Badlands National Park has an International Dark Sky Certification, which protects the park from light pollution and replaces traditional light fixtures with International Dark Sky Association (IDA)-approved lights. Because of this, you can view over 7,500 stars within the national park. When you visit Badlands National Park at night, you can view stars, galaxies, planets, moons, and satellites. If you’re looking for a more in-depth experience, visit in July and catch the Badlands Astronomy Festival.
4. It’s Home to Resilient Animals
Not only is Badlands National Park a beautiful location, but it is also home to several endangered species like the American bison, black-footed ferret, and pronghorn. All animals that live in Badlands National Park have to be resilient to endure the bitter cold winters and boiling-hot summers. Badlands National Park is also a part of the Bison Conservation Initiative to help protect the American bison population.
3. It Was Originally Called the Mako Sica
The indigenous Lakota tribe originally called the Badlands “Mako Sica,” which directly translates to “land bad.” It got this name due to the lack of water and exposed rugged terrain. The Badlands are made of soft, sedimentary rock that has been eroded over time due to the arid climate. The area is very susceptible to high winds, which often expose fossils. When French-Canadian fur trappers came to the area, they called the land “les mauvais terres pour traverse” or “bad lands to travel through.”
2. It Used to be a Beachfront Property
Badlands National Park’s landscape began to take its current shape over 69 million years ago. Back then, much of the area was covered by ocean water. When the water receded, the ocean left sedimentary deposits that became rock. Erosion and weathering worked their magic over the next half-million years to create the stunning buttes and pinnacles you see today. These rocks hold the history of not only how this landscape was formed, but also the animals that lived here millions of years ago.
1. It Has a Tumultuous History

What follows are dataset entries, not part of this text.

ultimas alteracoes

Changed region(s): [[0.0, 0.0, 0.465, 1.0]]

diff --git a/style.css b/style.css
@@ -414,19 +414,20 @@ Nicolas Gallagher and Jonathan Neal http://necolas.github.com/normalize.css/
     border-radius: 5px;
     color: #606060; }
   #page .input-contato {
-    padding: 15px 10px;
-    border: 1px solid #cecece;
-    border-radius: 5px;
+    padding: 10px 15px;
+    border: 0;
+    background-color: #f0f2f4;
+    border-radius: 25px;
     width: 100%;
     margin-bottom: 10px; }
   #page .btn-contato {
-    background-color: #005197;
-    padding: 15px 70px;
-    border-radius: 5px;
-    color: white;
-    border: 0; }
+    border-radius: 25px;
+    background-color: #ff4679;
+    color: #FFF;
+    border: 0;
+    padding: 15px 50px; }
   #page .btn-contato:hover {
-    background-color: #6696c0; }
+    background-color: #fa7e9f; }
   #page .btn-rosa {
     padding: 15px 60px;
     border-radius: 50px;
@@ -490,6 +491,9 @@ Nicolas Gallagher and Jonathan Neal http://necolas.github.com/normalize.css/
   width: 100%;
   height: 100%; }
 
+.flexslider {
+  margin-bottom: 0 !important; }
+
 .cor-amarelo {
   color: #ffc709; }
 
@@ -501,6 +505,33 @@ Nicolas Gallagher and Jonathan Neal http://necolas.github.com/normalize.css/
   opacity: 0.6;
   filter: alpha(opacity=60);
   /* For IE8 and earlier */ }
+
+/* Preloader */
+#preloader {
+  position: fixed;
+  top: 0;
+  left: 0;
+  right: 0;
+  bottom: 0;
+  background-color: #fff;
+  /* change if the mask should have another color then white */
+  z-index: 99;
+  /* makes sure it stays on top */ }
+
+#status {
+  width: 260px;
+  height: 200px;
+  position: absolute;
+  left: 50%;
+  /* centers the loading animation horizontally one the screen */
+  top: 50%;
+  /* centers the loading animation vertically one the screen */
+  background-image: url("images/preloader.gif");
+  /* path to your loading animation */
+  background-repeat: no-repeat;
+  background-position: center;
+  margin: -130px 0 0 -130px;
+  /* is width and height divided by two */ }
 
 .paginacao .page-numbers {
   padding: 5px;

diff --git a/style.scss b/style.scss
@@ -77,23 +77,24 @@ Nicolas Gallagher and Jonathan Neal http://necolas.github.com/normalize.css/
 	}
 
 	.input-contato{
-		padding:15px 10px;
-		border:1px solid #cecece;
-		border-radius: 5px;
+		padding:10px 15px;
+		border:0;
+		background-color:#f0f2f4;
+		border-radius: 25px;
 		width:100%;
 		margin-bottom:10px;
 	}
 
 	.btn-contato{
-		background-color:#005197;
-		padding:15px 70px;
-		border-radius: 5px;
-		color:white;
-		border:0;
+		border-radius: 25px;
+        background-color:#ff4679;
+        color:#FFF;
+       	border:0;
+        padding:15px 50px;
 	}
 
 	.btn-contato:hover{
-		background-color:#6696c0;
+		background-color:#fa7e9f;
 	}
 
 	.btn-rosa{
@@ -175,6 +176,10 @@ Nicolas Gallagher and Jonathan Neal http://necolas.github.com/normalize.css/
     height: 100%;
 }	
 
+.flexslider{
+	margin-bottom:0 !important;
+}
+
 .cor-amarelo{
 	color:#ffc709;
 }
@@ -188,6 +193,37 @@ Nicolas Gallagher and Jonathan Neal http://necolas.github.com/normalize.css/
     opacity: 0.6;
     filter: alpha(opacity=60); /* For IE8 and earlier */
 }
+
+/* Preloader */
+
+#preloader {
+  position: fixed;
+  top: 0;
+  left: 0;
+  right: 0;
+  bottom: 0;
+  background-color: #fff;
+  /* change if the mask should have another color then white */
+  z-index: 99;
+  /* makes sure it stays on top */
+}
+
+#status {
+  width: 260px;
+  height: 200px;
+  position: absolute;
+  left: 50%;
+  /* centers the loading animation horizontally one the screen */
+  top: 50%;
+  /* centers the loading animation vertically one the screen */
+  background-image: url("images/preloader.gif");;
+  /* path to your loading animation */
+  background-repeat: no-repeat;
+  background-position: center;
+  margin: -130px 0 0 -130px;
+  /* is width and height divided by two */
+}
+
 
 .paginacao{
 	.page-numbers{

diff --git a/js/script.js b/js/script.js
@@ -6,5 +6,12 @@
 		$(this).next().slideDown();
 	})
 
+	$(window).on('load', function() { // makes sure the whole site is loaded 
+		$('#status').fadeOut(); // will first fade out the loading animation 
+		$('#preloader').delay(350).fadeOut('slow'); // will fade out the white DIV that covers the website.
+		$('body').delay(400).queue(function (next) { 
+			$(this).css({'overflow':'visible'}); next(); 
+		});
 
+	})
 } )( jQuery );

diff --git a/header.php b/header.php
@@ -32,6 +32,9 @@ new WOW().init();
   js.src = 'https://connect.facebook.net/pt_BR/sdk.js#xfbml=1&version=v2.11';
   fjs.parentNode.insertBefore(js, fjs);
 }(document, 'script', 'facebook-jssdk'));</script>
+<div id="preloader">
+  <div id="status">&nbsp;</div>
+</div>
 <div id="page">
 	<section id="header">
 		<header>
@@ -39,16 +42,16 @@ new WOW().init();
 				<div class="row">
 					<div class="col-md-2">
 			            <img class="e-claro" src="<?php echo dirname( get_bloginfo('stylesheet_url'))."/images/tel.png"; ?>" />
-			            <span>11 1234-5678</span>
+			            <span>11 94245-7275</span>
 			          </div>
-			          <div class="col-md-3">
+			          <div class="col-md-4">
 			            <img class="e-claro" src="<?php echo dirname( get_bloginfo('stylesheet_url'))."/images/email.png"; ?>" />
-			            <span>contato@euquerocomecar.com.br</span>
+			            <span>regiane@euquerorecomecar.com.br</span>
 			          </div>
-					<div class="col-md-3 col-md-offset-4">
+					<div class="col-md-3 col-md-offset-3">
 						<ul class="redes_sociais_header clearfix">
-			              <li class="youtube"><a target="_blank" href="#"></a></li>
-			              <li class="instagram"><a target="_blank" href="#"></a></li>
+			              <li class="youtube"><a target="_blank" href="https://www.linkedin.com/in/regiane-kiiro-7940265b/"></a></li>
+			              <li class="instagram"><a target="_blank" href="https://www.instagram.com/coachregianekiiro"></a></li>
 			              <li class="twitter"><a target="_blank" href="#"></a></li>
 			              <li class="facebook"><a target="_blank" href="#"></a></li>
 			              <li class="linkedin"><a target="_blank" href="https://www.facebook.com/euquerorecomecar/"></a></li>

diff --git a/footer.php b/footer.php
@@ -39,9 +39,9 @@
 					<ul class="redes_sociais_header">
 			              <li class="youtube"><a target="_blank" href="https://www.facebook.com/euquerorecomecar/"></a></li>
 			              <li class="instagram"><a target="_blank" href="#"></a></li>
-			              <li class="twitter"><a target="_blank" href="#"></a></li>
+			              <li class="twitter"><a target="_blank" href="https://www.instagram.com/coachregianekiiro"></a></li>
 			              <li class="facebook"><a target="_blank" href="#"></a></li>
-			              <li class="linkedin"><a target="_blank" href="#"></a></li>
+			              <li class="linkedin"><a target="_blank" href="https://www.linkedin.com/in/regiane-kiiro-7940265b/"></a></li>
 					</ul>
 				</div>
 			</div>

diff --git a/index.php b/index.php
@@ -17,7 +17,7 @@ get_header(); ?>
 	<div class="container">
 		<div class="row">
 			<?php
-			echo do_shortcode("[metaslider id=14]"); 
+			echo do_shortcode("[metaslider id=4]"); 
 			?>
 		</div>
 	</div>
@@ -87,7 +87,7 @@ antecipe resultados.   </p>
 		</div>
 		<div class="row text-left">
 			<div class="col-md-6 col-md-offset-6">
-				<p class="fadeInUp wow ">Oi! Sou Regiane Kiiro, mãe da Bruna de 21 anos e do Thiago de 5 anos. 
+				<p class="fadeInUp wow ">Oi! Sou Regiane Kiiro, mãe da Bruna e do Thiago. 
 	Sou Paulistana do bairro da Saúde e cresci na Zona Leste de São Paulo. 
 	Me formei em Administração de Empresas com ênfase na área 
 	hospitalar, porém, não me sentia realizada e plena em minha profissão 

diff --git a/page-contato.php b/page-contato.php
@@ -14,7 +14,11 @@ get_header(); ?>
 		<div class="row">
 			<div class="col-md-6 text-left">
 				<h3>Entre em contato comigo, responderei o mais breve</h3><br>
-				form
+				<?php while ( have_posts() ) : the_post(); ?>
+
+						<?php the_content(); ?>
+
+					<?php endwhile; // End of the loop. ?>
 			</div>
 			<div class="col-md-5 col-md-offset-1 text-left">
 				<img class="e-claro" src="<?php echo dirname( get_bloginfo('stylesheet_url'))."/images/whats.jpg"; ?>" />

Like most of the land in the United States, Badlands National Park has a complicated and sometimes disturbing history. In the 1890s, the United States Army attempted to gain power and remove weapons from the Indigenous Lakota people, specifically the Miniconjou. The Indigenous peoples took part in the Ghost Dance, believing it would return the land to its original, pre-colonial state, but when the 7th Cavalry opened fire, they were left defenseless and close to 300 people died. This historic and disturbing event is known as the Wounded Knee Massacre.